Italian pianist Christian Leotta once told me after his all-Beethoven recital in Manila
some years back: “How they play Beethoven is also my idea of how this famous
composer should be interpreted. I can’t define it, but interpreting Beethoven
needs a special attention to the way you should produce the sound and how to
sustain it and make something magical out of it. You discover that special
something by constant practice.”

Cecile Licad with the greatest Beethoven interpreter
of the 20th century, Rudolf Serkin.

A New York Times review of Serkin’s 1941 recording of
Beethoven “Kreutzer” sonata with violinist Adolf Busch rhapsodized:“Busch seems
at times to be playing his violin not with a bow but with a saw, while Serkin’s
thrillingly torrential yet manically precise pounding seems to shudder the
frame of his mighty Steinway.
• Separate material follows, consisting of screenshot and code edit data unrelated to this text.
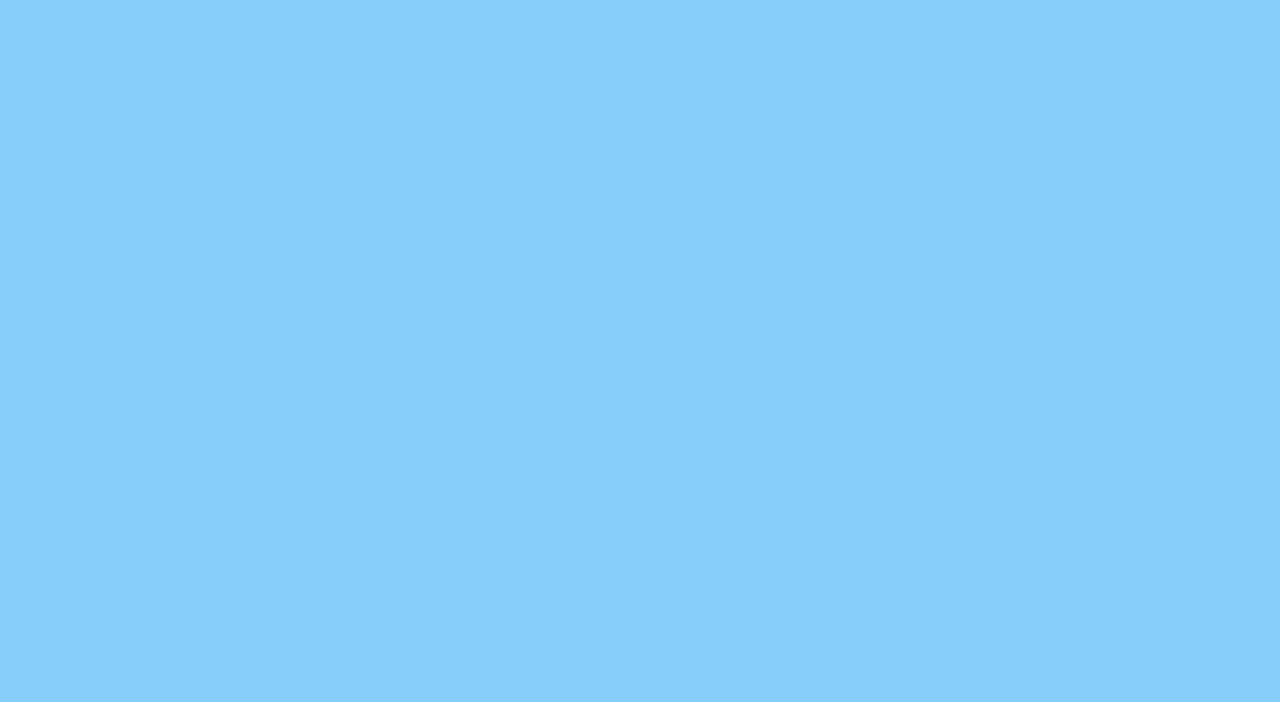
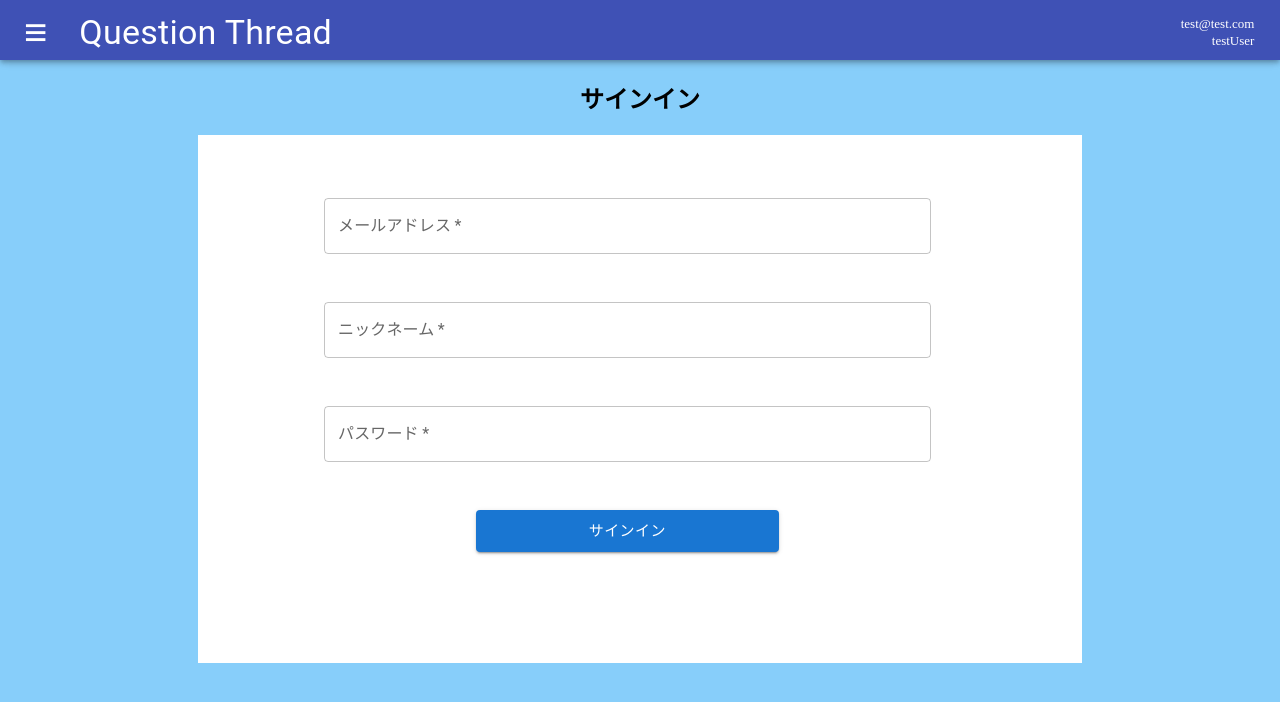
Before and after one commit to shunsuke-kawata/Question_thread, a React (Create React App) app in the folder frontend/: page /signup in a window 1280 px wide. Before the commit this address had no page. Shown: the top 702 px of the page. Built offline with nearby package versions, Linux system fonts and the light colour scheme.

Commit message:
update && create signin→signupに名前修正

```diff
--- a/frontend/src/App.js
+++ b/frontend/src/App.js
@@ -3,7 +3,7 @@ import "./css/App.css";
 import Home from "./Pages/Home";
 import { BrowserRouter, Route, Routes } from "react-router-dom";
 import NewQuestion from "./Pages/NewQuestion";
-import Signin from "./Pages/Signin";
+import Signup from "./Pages/Signup";
 import Login from "./Pages/Login";
 
 function App() {
@@ -13,7 +13,7 @@ function App() {
       <Routes>
         <Route path={`/`} element={<Home />} />
         <Route path={`/newQuestion/`} element={<NewQuestion />} />
-        <Route path={`/signin/`} element={<Signin />} />
+        <Route path={`/signup/`} element={<Signup />} />
         <Route path={`/login/`} element={<Login />} />
       </Routes>
     </BrowserRouter>
--- a/frontend/src/Components/Menubar.jsx
+++ b/frontend/src/Components/Menubar.jsx
@@ -16,7 +16,7 @@ const Menubar = ({ setMenubarFlag }) => {
         <Link className="links" to="/newQuestion">
           質問する
         </Link>
-        <Link className="links" to="/signin">
+        <Link className="links" to="/signup">
           サインイン
         </Link>
         <Link className="links" to="/login">
--- a/frontend/src/Components/SigninForm.jsx
+++ b/frontend/src/Components/SignupForm.jsx
@@ -4,7 +4,7 @@ import { useForm } from "react-hook-form";
 import { Link } from "react-router-dom";
 import "../css/SigninForm.css";
 
-const SiginForm = () => {
+const SignupForm = () => {
   const {
     register,
     handleSubmit,
@@ -13,7 +13,7 @@ const SiginForm = () => {
   } = useForm();
   const onSubmit = async (data) => {
     try {
-      await axios.post(process.env.REACT_APP_HOST_URL + "/signin", data);
+      await axios.post(process.env.REACT_APP_HOST_URL + "/signup", data);
       reset();
     } catch (err) {
       console.log(err);
@@ -76,4 +76,4 @@ const SiginForm = () => {
   );
 };
 
-export default SiginForm;
+export default SignupForm;
--- a/frontend/src/Pages/Signin.js
+++ b/frontend/src/Pages/Signup.js
@@ -1,16 +1,16 @@
 import Common from "../Components/Common";
-import SigninForm from "../Components/SigninForm";
+import SignupForm from "../Components/SignupForm";
 import "../css/Signin.css";
 
-const Signin = () => {
+const Signup = () => {
   //データを登録するためのフックステー
   return (
     <>
       <Common />
       <h2 id="signinTitle">サインイン</h2>
-      <SigninForm />
+      <SignupForm />
     </>
   );
 };
 
-export default Signin;
+export default Signup;
```
Also changed, not shown: 2 other files (tests, documents, lock files or other folders).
The frenzy of such performances is a rage of
virtue, the sound of a passionate devotion that borders on possession.”

Happening on Saturday, February 22 at Manila Pianos is
an all-Beethoven program consisting of the Archduke Trio, the Sonata in A
Major, Op. 47 “Kreutzer” and the Cello Sonata in F Op. 5 No. 1.
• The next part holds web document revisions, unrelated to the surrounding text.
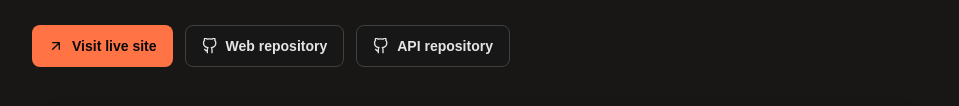
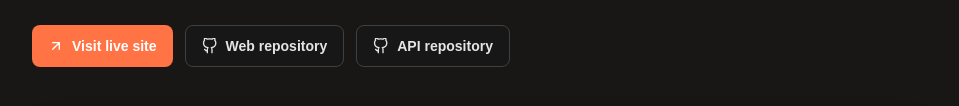
Before and after one commit to musanzi/musanzi.me, an Astro site: page /projects/fikiri in a window 1280 px wide. Shown: the part 297-403 px from the top of the page, without its empty margins (160-1119 px from the left). Built offline with nearby package versions, Linux system fonts and the light colour scheme; Astro itself is replaced by a stand-in of ours; a web font is replaced by a local one.

Commit message:
fix: update button text color for better visibility on project links

```diff
--- a/src/components/projects/project-detail.astro
+++ b/src/components/projects/project-detail.astro
@@ -32,7 +32,7 @@ const projectLinks = project.links ?? []
             class:list={[
               'inline-flex items-center gap-2 rounded-lg px-4 py-2.5 text-sm font-semibold transition focus-visible:ring-2 focus-visible:ring-primary-400 focus-visible:outline-none',
               link.type === 'live'
-                ? 'bg-primary-500 text-neutral-950 hover:bg-primary-400'
+                ? 'bg-primary-500 text-white hover:bg-primary-400'
                 : 'border border-neutral-700 bg-neutral-900 text-neutral-200 hover:border-primary-700 hover:text-primary-400',
             ]}
             href={link.url}
```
Featured artists are violinist Jeanne Rafaella Marquez,
cellist Justin Vincent Louis Talusan and pianist Mariel Ilusorio.

Violinist Jeanne Rafaella Marquez in performance

For the young violinist, Beethoven simply heightens
her emotion. “The way Beethoven writes his music is very special, whatever he
felt at the time of writing is always embedded on the pieces in which he wrote.
The challenge in playing Beethoven’s music is figuring out the way he would
have liked it to be interpreted. The challenge of chamber music in my opinion
is being able to connect with the music and the players at the same time and
also being able to feel each other’s presence.”

For the equally young cellist, Beethoven represented
the intensity of classical music at his time. “Beethoven always tried something
new with his works and it isn’t surprising to me that he was one of the
composers that pushed the classical era to a new one.”

For him, the challenge is being extremely aware of
fellow musicians while being in control of one’s own playing. “You can have
different opinions and you will have to find a middle ground. You have to
adjust to different sounds and find a unified sound that blends together.”

Cellist Justin Talusan

For pianist Ilusorio, chamber music is supporting
co-players all the way. “I strive to support my partners as much as I can to
make them feel free to express what they want to with conviction while also
being able to express what I want to say about the music. I want to inspire
them and give them positive energy to feel comfortable and create a special
atmosphere that will communicate joy and beauty to the listeners. I strive to
feel the music together and be sensitive to each other.”

For her, Beethoven represents the highest artistic
level of classical music with a lot of power, drama, and a whole range of
emotions that express many facets of life. “He is intellectual, emotional, and
spiritual. His music is a complete expression of life and art.”

(For tickets, call Ticketworld 8891-9999 and
CAEO at 87827164 or 0918-347-3027. The festival is made possible in partnership
with the Manila Piano Artists Series and Embassy of Singapore with Marco Polo
Ortigas Manila — the official residence of the festival– with DZFE.FM the
Masters’ touch, Smart communication, Enrique Zobel Foundation, Novellino Wines
and National Commission for Culture and the Arts.)